“It has a peaceful entrance, but the piece ends with a big, triumphant moment, which is something you see a lot in his music,” he said. “As a vocalist, it gives me a lot to play with.”
Jaime Sharp, a mezzo-soprano from the University of Michigan, will perform Florence Price’s “An April Day” and Brandon Spencer’s “Dream Variation.”
It has such a summery, blissful tone to it,” Sharp said. “This piece makes me just as happy to sing as it does to listen to it. Florence is one of my favorites composers of all time because she has this unmatched ability to make beautiful music that soothes the soul. I really hope it does that for the audience as well.”
The better known version of Spencer’s “Dream Variation,” is that of Margaret Bonds’ “Three Dream Portraits,” which is set to the same text from poet Langston Hughes, found in his collection The Dream Keepers and Other Poems. Spencer is a Black composer, and Sharp said the piece is distinctly written from the “perspective of the Black experience.”

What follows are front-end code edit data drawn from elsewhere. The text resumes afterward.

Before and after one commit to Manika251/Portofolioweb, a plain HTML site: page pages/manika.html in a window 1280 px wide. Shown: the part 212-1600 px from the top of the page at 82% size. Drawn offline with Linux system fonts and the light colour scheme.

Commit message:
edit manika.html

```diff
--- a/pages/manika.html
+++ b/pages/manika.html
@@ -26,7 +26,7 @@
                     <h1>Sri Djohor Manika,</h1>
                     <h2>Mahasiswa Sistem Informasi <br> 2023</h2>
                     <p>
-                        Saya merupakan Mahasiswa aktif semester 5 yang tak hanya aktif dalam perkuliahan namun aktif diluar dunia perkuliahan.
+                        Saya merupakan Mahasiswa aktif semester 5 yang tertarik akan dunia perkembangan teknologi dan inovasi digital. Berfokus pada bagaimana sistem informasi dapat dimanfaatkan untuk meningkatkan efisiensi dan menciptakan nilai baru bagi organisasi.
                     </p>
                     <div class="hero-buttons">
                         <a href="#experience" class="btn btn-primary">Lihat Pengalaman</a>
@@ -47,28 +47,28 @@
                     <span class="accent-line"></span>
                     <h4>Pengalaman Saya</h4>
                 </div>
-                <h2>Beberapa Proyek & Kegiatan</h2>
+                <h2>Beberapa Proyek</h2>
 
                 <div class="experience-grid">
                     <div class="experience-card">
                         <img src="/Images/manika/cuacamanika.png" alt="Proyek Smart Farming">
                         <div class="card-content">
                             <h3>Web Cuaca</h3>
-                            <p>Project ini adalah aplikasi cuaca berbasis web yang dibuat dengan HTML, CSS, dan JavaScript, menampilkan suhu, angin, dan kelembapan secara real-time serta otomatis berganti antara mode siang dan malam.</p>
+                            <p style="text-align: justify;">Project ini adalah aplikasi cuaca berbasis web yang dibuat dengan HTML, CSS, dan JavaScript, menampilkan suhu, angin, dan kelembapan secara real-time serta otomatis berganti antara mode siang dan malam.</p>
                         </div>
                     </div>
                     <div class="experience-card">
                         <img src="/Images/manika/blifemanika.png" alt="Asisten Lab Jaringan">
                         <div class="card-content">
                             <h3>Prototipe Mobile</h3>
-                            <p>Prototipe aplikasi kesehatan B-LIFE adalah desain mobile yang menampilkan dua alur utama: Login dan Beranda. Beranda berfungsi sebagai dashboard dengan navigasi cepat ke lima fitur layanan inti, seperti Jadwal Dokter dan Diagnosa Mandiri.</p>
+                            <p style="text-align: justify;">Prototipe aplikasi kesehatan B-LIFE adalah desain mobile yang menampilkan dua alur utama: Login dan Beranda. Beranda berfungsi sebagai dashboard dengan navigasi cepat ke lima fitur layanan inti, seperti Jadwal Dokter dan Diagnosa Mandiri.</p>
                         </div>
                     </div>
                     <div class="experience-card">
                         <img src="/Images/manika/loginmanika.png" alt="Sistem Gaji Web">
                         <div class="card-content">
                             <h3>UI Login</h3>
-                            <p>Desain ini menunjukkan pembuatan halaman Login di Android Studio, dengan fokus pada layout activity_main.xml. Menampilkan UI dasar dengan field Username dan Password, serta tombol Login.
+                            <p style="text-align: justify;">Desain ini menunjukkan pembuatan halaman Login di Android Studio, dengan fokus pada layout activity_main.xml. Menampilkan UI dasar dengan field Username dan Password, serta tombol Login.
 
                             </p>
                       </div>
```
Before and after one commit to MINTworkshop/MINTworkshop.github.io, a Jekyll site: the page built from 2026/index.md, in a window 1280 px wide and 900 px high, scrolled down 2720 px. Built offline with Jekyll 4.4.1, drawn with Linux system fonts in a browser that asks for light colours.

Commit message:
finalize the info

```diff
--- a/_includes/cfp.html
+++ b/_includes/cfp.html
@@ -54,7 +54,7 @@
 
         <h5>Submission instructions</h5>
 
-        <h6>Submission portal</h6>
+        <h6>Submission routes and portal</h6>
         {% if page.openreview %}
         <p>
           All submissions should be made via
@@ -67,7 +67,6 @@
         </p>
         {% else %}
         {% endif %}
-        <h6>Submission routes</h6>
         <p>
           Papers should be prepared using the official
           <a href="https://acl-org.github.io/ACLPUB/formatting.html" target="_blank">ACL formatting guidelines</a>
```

“Brandon is a good friend of mine, and we both agreed this is a piece that is important to hear from a Black singer’s standpoint,” she said. “While the sound has an upbeat tempo, the text is fairly heavy and layered.”
The music is whimsical, as if to suggest the speaker’s desire for freedom of movement. Sharp said in its “sense of effortlessness,” Price’s “An April Day” is a contrasting work that brings a “certain lightness along with it.”
“It has such a summery, blissful tone to it,” Sharp said. “This piece makes me just as happy to sing as it does to listen to it. Florence is one of my favorites composers of all time because she has this unmatched ability to make beautiful music that soothes the soul. I really hope it does that for the audience as well.”